One way or another, the European Union has always looked for possibilities to confiscate Russian assets in European nations. If one remembers, in July, it was reported that Brussels is exploring legal ways to reuse frozen Russian assets for extending aid to Ukraine. However, the EU was forced to leave the situation in the middle due to Russia’s warning and international law.
However, old habits die hard. In reality, the EU never backed away from its plan to exploit these Russian assets. The EU is now preparing to challenge international law and attack Russia’s enormous gold mine, with full force.
According to a media report by Politico, The European Commission is exploring legal options to confiscate Russian state and private assets and pave the way for Ukraine’s reconstruction.
According to the document seen by POLITICO, the EU is looking for ways to strengthen the tracing, identification, freezing, and management of assets as preliminary steps for potential confiscation,”.There are almost $300 billion in frozen assets of the Russian central bank as well as the assets and earnings of people and organizations on the EU’s sanctions. Existing International law, however, mandates the member state to leave the assets completely as they are.
Chalk out a plan
This is one of the main reasons why the EU has always fallen short of snatching Russian assets. Currently, there is no legal mechanism to confiscate Russian assets, this was an issue that was pointed out by U.S. Treasury Secretary Janet Yellen back in May. Yellen had then called for the creation of a tribunal along with appropriate laws to start the confiscation and hence, a proposal was planned accordingly by Brussels.
The proposal, which has the support of Kyiv, Poland, and the Baltic States was first put up in May. EU leaders gave the Commission the duty of researching legal alternatives to take Russian assets that are now blocked as a result of sanctions in October. Hence now, Brussels is readying proposals to make sanctions evasion an EU crime, a step that could facilitate and hasten EU’s confiscation — but only in case of a criminal conviction.
Loopholes in the policy
But there are several loopholes that the EU would need to address before the formal implementation of new laws. First off, if the EU seizes properties on its territory, it would still need to contest each claim in court, which would probably require years of court proceedings.
The assets would be regarded as foreign investments, and as such would be protected against expropriation without compensation and entitled to fair and equal treatment under international agreements that Russia has with many EU nations. Furthermore, without Russia’s consent, the EU still can’t use the Russian central bank’s assets. The EU is considering charging those sanctioned individuals who want to transfer their property outside of the EU by pushing for an “exit tax” on their assets or the income from their assets.
This could bring about its own set of legal problems because it might invite anti-discrimination provisions of international law and that group’s potential defense of the human right to property.
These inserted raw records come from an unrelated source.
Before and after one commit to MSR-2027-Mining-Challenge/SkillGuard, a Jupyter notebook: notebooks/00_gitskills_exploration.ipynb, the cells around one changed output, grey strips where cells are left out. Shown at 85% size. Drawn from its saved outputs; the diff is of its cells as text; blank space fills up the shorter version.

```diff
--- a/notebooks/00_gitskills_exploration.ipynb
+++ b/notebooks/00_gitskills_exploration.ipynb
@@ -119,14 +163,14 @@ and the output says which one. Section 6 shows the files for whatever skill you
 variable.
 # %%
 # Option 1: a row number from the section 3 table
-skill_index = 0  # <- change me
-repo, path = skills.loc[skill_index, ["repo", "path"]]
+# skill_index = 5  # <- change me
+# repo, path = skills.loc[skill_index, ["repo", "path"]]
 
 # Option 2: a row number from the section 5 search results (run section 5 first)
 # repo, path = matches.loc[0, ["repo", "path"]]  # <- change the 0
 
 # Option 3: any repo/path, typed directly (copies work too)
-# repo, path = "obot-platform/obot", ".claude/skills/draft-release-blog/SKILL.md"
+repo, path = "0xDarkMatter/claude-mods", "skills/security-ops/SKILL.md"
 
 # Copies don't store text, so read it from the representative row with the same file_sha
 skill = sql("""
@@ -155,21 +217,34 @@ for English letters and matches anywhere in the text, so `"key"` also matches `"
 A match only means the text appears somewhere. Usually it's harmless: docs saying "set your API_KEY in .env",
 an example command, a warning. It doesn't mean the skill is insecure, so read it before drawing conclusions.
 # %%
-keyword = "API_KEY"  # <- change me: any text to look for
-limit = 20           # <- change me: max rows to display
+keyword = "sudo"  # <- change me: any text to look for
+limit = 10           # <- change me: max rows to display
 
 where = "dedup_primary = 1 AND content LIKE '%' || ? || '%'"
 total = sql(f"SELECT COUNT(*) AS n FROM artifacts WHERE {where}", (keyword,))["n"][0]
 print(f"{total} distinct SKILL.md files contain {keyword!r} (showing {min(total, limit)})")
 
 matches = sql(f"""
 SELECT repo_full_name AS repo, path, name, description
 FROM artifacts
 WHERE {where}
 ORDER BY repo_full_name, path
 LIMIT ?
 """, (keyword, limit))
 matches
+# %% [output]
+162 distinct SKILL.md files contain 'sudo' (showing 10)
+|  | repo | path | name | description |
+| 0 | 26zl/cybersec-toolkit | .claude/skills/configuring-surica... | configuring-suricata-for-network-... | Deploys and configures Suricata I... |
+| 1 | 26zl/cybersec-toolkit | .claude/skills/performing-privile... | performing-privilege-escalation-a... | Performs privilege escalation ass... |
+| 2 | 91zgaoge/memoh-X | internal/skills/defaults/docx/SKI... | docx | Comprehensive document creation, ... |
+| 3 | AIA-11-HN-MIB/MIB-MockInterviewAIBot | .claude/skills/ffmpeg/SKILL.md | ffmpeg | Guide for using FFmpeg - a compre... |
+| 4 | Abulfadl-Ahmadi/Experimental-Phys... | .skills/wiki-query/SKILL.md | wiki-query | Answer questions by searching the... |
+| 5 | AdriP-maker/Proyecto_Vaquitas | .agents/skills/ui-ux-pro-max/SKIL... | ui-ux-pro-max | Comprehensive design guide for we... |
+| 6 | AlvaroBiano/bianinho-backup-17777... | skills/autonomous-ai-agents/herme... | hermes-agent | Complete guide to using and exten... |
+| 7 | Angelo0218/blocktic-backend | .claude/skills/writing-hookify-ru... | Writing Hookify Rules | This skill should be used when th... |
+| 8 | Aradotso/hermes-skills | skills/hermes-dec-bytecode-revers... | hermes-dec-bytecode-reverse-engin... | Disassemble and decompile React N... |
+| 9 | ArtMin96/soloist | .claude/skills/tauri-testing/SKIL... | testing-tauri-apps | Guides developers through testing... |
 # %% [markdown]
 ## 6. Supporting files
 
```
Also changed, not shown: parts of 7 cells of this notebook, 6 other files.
All in all, seizing and confiscating Russian assets would still be a herculean task given the legal powers Russia has on its side. And hence, one could easily anticipate why the European Union is so eager to bypass every law possible. The details of the new draft are not entirely out in open, but, it indicates that the EU’s most ambitious project is still bound to fail.
That’s because a lot of these assets would be considered foreign investments, which enjoy protection against expropriation without compensation and a right to fair and equitable treatment under international treaties that Russia has with a lot of EU countries.
So, it looks like, the EU would need to argue each case in court, likely having to litigate for years, and at the end of maybe 20-30 years, gain a few bucks.